Ten minutes into lunch recess I saw David, the class bully sauntering towards me. He walked with a cocky swagger, his lips pursed like Elvis Presley. It was typical of an undefeated bully in those days. Up to that point he had literally beaten up everyone else in the whole school, except for me. Not that I was tough or anything but he left me alone for some reason.
Today must be my turn, I thought. My body went rigid with tension. I didn't dare move. With steady eyes, I watched him approach me.
My eyes did a quick dart around – the other kids were fast forming a circle around me like a bunch of spectators at Madison Square Garden. There was just enough room for David to enter the circle.
As soon as he made his grand entrance, the circle closed up immediately. It was almost as if the other kids didn't want to let either of us to get away without first shedding some blood.

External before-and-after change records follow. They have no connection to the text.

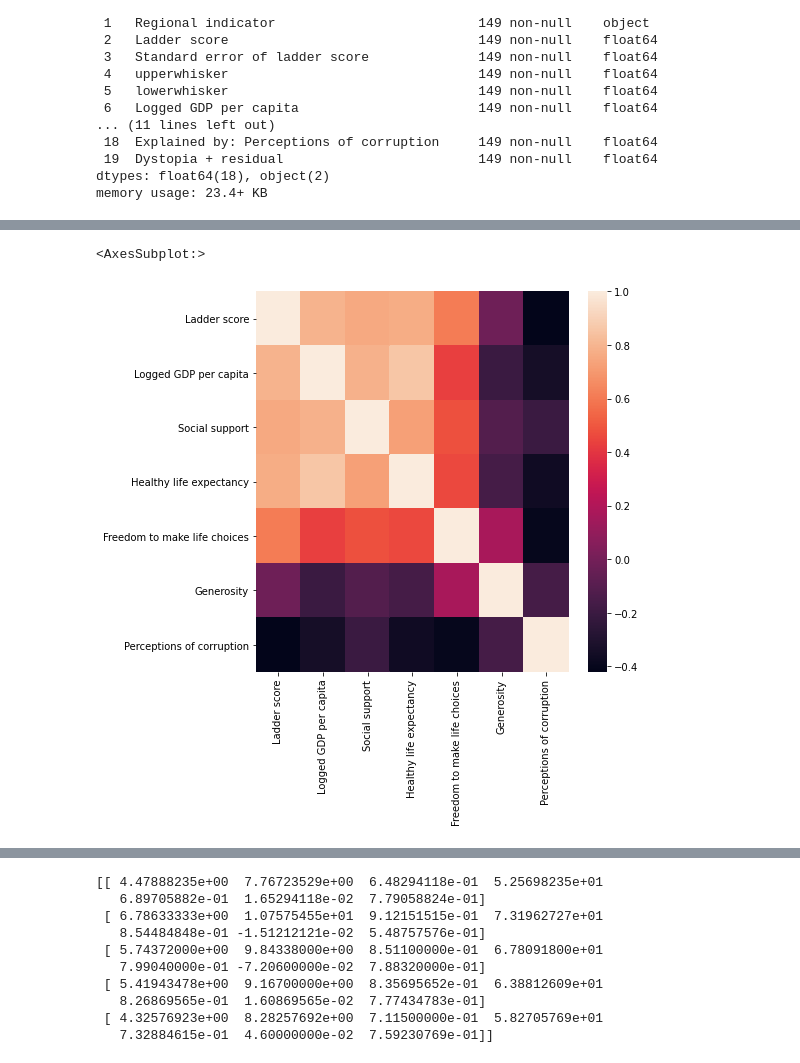
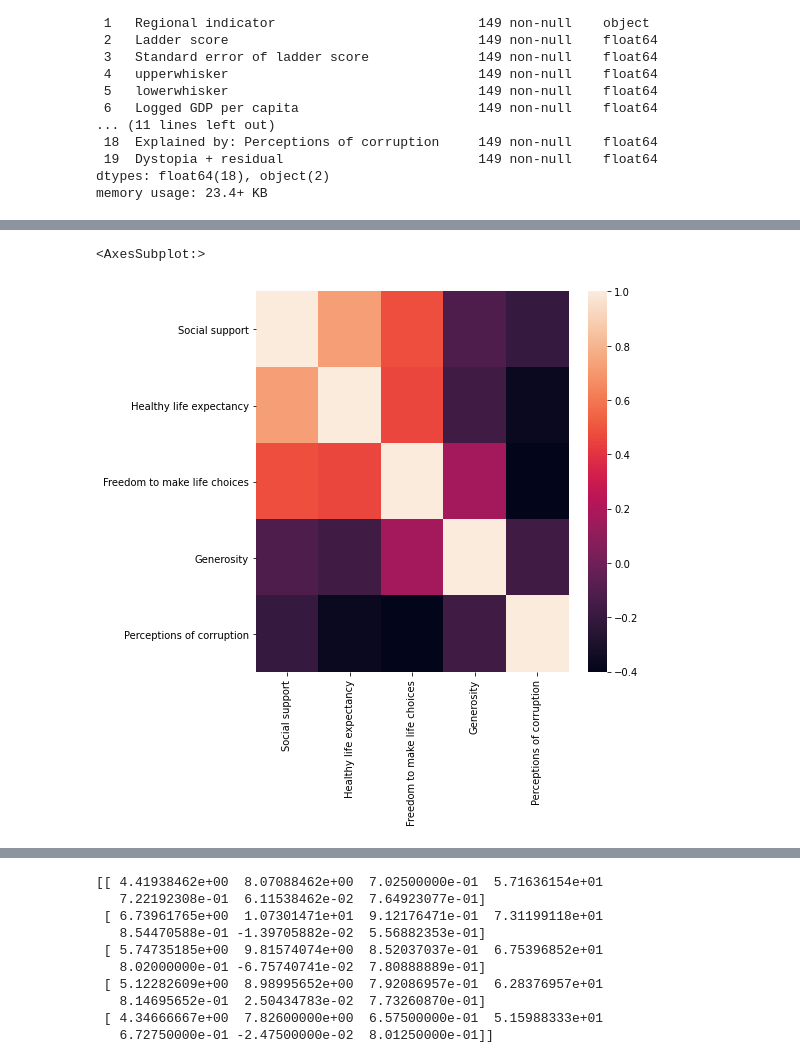
Before and after one commit to BartDab/Comparison_ML_methods, a Jupyter notebook: Project.ipynb, the cells around one changed output, grey strips where cells are left out. Cells and saved outputs as stored; diff of their text form; code cells hidden in the pictures.

```diff
--- a/Project.ipynb
+++ b/Project.ipynb
@@ -55,14 +74,14 @@ data_na
 # %% [output]
 |  | Country name | Regional indicator | Ladder score | Standard error of ladder score | upperwhisker | lowerwhisker | ... |
 # %%
-features=['Ladder score','Logged GDP per capita','Social support','Healthy life expectancy','Freedom to make life choices','Generosity','Perceptions of corruption']
+features=['Social support','Healthy life expectancy','Freedom to make life choices','Generosity','Perceptions of corruption']
 cor=data.loc[:,features].corr()
 
 fig, ax = plt.subplots(figsize=(7,7))
 sns.heatmap(ax=ax, data=cor)
 # %% [output]
 <AxesSubplot:>
-[figure, old version]
+[figure, new version]
 # %%
 cor
 # %% [output]
@@ -83,16 +102,16 @@ centroids = kmeans.cluster_centers_
 print(centroids)
 label = kmeans.fit_predict(data[features])
 # %% [output]
-[[ 4.47888235e+00  7.76723529e+00  6.48294118e-01  5.25698235e+01
-   6.89705882e-01  1.65294118e-02  7.79058824e-01]
- [ 6.78633333e+00  1.07575455e+01  9.12151515e-01  7.31962727e+01
-   8.54484848e-01 -1.51212121e-02  5.48757576e-01]
- [ 5.74372000e+00  9.84338000e+00  8.51100000e-01  6.78091800e+01
-   7.99040000e-01 -7.20600000e-02  7.88320000e-01]
- [ 5.41943478e+00  9.16700000e+00  8.35695652e-01  6.38812609e+01
-   8.26869565e-01  1.60869565e-02  7.77434783e-01]
- [ 4.32576923e+00  8.28257692e+00  7.11500000e-01  5.82705769e+01
-   7.32884615e-01  4.60000000e-02  7.59230769e-01]]
+[[ 4.41938462e+00  8.07088462e+00  7.02500000e-01  5.71636154e+01
+   7.22192308e-01  6.11538462e-02  7.64923077e-01]
+ [ 6.73961765e+00  1.07301471e+01  9.12176471e-01  7.31199118e+01
+   8.54470588e-01 -1.39705882e-02  5.56882353e-01]
+ [ 5.74735185e+00  9.81574074e+00  8.52037037e-01  6.75396852e+01
+   8.02000000e-01 -6.75740741e-02  7.80888889e-01]
+ [ 5.12282609e+00  8.98995652e+00  7.92086957e-01  6.28376957e+01
+   8.14695652e-01  2.50434783e-02  7.73260870e-01]
+ [ 4.34666667e+00  7.82600000e+00  6.57500000e-01  5.15988333e+01
+   6.72750000e-01 -2.47500000e-02  8.01250000e-01]]
 # %%
 result=kmeans.labels_
 data['label_kmeans']=result
```
Also changed, not shown: parts of 25 cells of this notebook.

My heart quickened with each step he made towards me. I licked my lips and didn’t dare move. I had no idea what I was going to do or say.

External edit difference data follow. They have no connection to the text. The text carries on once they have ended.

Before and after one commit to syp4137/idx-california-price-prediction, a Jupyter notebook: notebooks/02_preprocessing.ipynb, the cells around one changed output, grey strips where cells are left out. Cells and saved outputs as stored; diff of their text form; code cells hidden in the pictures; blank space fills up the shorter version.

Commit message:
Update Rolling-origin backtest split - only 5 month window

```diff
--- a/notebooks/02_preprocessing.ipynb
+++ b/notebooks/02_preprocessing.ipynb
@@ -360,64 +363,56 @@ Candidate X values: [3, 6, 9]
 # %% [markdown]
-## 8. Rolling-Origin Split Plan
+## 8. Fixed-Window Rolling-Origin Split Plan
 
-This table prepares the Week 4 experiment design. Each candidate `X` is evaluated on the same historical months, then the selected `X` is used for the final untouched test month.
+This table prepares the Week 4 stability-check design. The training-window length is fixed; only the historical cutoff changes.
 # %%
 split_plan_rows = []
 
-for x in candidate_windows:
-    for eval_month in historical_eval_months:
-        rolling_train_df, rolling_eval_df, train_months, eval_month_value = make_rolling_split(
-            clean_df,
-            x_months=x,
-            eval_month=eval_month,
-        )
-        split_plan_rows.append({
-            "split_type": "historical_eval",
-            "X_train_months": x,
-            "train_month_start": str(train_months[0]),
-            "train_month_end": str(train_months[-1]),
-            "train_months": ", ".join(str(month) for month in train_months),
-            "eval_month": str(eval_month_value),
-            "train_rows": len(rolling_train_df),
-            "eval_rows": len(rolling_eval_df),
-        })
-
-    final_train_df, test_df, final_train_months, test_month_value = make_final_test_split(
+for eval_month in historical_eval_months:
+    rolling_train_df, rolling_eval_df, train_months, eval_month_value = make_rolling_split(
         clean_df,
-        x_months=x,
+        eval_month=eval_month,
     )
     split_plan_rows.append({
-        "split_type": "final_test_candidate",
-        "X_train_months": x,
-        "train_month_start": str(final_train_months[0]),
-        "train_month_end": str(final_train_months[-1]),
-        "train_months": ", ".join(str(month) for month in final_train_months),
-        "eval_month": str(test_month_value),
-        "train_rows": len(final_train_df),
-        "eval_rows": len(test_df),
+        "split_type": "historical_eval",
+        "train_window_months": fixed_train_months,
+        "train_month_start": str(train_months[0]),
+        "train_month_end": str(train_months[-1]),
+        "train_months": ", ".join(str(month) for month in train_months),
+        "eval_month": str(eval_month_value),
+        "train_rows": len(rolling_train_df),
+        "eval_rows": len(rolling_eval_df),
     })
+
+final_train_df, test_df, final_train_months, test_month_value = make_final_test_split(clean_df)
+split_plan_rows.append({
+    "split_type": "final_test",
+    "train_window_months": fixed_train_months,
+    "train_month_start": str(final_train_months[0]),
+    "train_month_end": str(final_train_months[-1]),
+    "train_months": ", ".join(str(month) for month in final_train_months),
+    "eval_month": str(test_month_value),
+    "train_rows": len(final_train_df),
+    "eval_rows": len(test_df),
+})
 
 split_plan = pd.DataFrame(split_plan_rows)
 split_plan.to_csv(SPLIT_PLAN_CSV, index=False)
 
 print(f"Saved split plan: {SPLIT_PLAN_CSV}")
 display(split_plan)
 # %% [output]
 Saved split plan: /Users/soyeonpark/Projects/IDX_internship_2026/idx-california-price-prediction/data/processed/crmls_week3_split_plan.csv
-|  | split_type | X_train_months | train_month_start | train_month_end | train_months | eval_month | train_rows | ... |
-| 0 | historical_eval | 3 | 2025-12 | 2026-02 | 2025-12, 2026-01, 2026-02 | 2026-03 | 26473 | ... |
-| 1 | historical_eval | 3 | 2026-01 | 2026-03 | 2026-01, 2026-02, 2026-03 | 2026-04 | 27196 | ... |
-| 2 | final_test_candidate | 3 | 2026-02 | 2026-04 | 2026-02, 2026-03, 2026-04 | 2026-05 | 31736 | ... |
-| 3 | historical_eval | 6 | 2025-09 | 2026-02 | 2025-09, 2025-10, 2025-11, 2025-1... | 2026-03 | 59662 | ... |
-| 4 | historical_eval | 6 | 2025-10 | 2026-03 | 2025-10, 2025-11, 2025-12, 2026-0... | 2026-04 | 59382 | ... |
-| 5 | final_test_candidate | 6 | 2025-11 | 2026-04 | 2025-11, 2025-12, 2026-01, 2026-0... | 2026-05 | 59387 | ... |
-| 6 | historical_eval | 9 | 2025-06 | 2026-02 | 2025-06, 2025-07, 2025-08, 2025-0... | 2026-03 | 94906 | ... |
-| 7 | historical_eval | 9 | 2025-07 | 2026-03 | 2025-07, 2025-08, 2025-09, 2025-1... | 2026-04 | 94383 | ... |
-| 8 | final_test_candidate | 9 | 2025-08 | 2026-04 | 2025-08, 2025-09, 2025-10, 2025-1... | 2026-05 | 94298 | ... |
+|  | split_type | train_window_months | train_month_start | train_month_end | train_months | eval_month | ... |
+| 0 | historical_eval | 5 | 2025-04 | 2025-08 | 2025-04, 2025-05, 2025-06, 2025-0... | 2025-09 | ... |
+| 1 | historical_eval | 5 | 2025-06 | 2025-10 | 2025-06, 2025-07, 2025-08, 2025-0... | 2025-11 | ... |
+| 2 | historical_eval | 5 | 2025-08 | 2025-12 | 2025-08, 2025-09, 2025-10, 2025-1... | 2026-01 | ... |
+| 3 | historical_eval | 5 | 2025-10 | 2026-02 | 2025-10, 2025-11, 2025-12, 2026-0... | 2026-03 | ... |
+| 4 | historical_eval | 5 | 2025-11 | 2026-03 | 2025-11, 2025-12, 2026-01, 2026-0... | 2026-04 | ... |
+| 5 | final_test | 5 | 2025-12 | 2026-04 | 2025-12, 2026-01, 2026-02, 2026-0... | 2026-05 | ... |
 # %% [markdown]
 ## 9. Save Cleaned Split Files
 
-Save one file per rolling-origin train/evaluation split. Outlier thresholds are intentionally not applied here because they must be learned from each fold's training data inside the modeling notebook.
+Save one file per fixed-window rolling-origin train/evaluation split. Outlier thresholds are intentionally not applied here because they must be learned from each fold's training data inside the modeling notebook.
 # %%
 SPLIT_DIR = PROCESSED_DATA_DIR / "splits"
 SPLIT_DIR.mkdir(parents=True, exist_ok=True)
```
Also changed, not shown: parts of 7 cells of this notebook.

I slowly turned my head to face the bully. He was still on his way with a sneer on his face.
Almost as if some unseen force took over, I suddenly shoved my right palm upward, like a traffic policeman.
Thrown off guard, the bully slowed to a crawl.

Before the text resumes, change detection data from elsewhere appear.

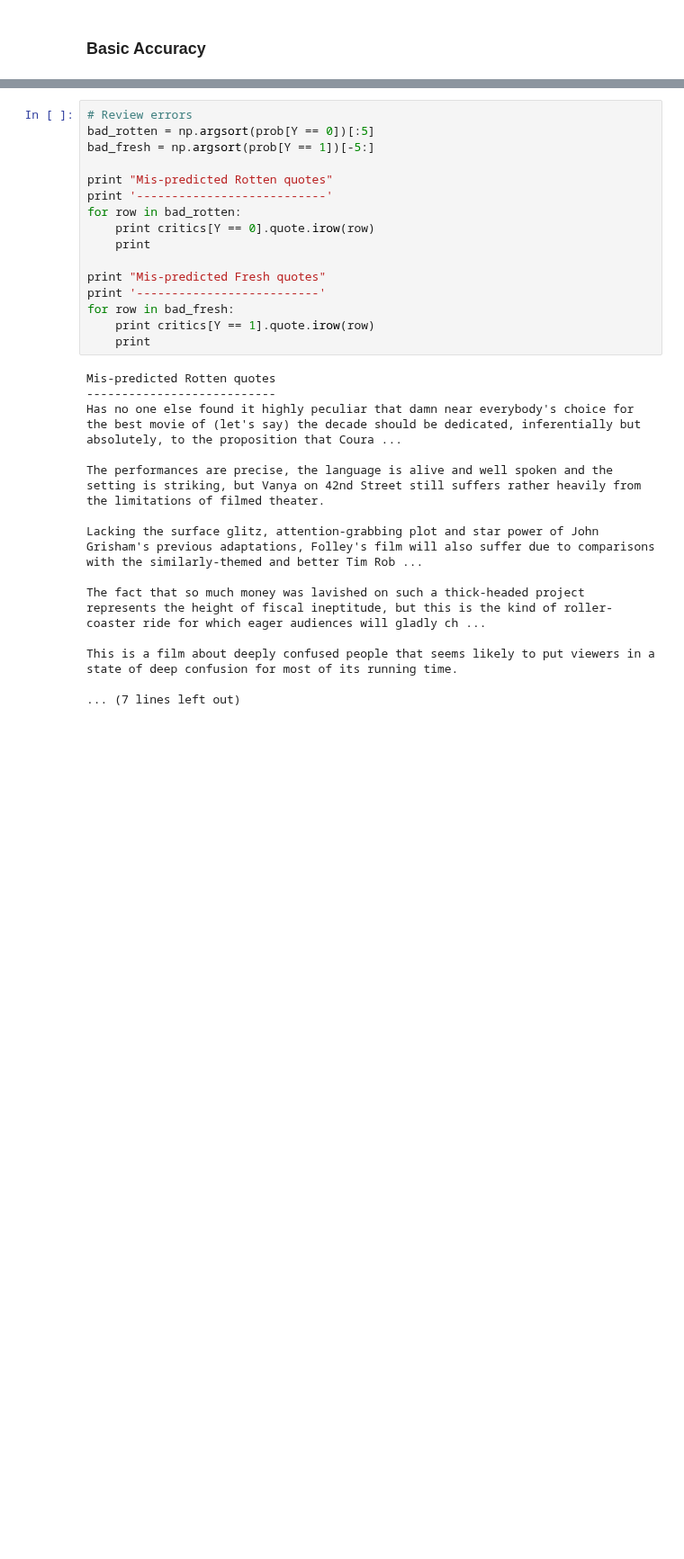
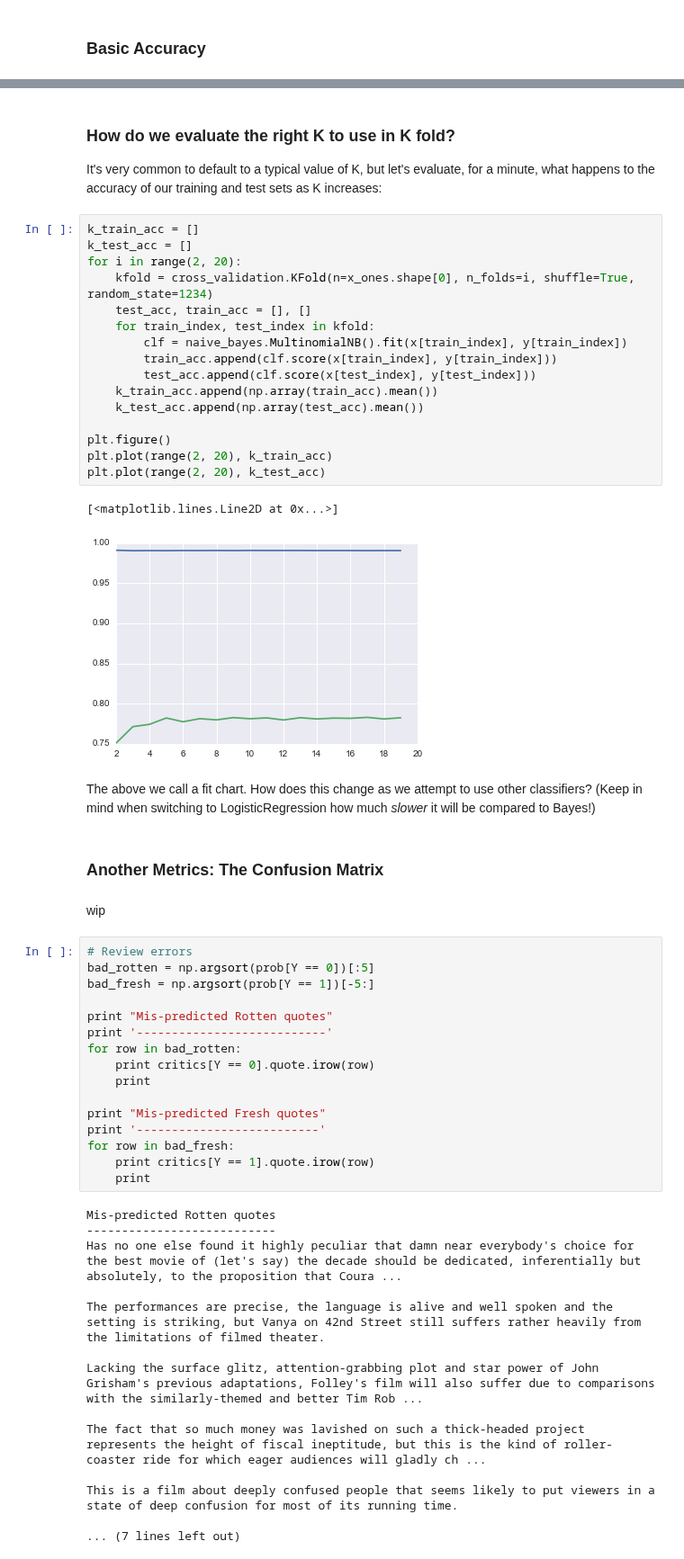
Before and after one commit to podopie/DAT18NYC, a Jupyter notebook: classes/10-naive_bayes.ipynb, the cells around one changed output, grey strips where cells are left out. Shown at 90% size. Cells and saved outputs as stored; diff of their text form; blank space fills up the shorter version.

Commit message:
updating the majority of the lecture... will finish tomorrow

```diff
--- a/classes/10-naive_bayes.ipynb
+++ b/classes/10-naive_bayes.ipynb
@@ -341,3 +268,32 @@ array([2014,  756, 1647,  941, 4174])
+# %% [markdown]
+### How do we evaluate the right K to use in K fold?
+
+It's very common to default to a typical value of K, but let's evaluate, for a minute, what happens to the accuracy of our training and test sets as K increases:
+# %%
+k_train_acc = []
+k_test_acc = []
+for i in range(2, 20):
+    kfold = cross_validation.KFold(n=x_ones.shape[0], n_folds=i, shuffle=True, random_state=1234)
+    test_acc, train_acc = [], []
+    for train_index, test_index in kfold:
+        clf = naive_bayes.MultinomialNB().fit(x[train_index], y[train_index])
+        train_acc.append(clf.score(x[train_index], y[train_index]))
+        test_acc.append(clf.score(x[test_index], y[test_index]))
+    k_train_acc.append(np.array(train_acc).mean())
+    k_test_acc.append(np.array(test_acc).mean())
+
+plt.figure()
+plt.plot(range(2, 20), k_train_acc)
+plt.plot(range(2, 20), k_test_acc)
+# %% [output]
+[<matplotlib.lines.Line2D at 0x...>]
+[figure, added]
+# %% [markdown]
+The above we call a fit chart. How does this change as we attempt to use other classifiers? (Keep in mind when switching to LogisticRegression how much _slower_ it will be compared to Bayes!)
+# %% [markdown]
+### Another Metrics: The Confusion Matrix
+# %% [markdown]
+wip
 # %%
 # Review errors
 bad_rotten = np.argsort(prob[Y == 0])[:5]
```
Also changed, not shown: parts of 67 cells of this notebook, 1 other file.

I licked my lips some more.
Back in those days, I wore a hearing aid box that was harnessed by a strap that wrapped around my chest. It was an albatross that shouldered the hearing box in place. There were two hearing aid cords that ran from the hearing aid box up to both ears. Although the box was underneath my shirt, its rectangular shape stuck out like a sore thumb. It looked as if I had just stepped off a spaceship.
Back to the bully. In the next instant my life was forever changed.
Dripping with sarcasm, I pointed to my chest and said, “Kid, do you see this hearing aid box? “
The bully snickered some more and cackled like the cruel witch in “The Wizard of Oz.” As he was doing that, his eyes briefly flickered. No one else noticed it but I did. It gave me a little more courage.
I raised my voice another notch and told him, “IF YOU PUNCH THIS BOX, IT'LL BLOW UP THE WHOLE SCHOOL!” My hands clapped like thunder, startling the bully.
His face turned paper white with widening eyes. He slowly took one step back and then another and then another. Out of the corner of my eye I noticed the circle was once again opening up behind him.
Then he did something that forever ruined his rough and tumble image.
He ran home as fast as his legs would carry him!
I folded my arms across my chest and triumphantly watched the figure of David grow smaller and smaller. Then I looked around at the other kids – they were laughing, clapping and whooping. Others were vigorously rubbing their eyes in disbelief.
Wow! Did I really defeat the bully? I had just whipped his ass without having to lay a hand on him. Man, how was that possible?
Well, would you believe I became the most popular kid in the whole school after that? My confidence soared like never before. All of a sudden everyone wanted to be my friend.
Sometimes we find out that we have courage when we’re tested. We never want to be tested like this because when we think about it, it’s very scary but it does happen and we’re all stronger because of the adversial experience.
The story illustrates the power of how someone else can make a difference in our lives. My fifth grade teacher told me years later that she had no idea how much of an impact she made on my life in her classroom the week before the bully incident. If she hadn’t called on me and thundered THAT’S RIGHT STEPHEN! The bully might have beaten me to a bloody pulp.
FYI, I now have a keynote speech called "That's Right Stephen!" for speaking engagements. You can read the description by going here.
Let me ask you this: Have you taken a moment to REMEMBER who made a difference in your life today? Write that person a thank you note. Drop in unexpectantly and say hello!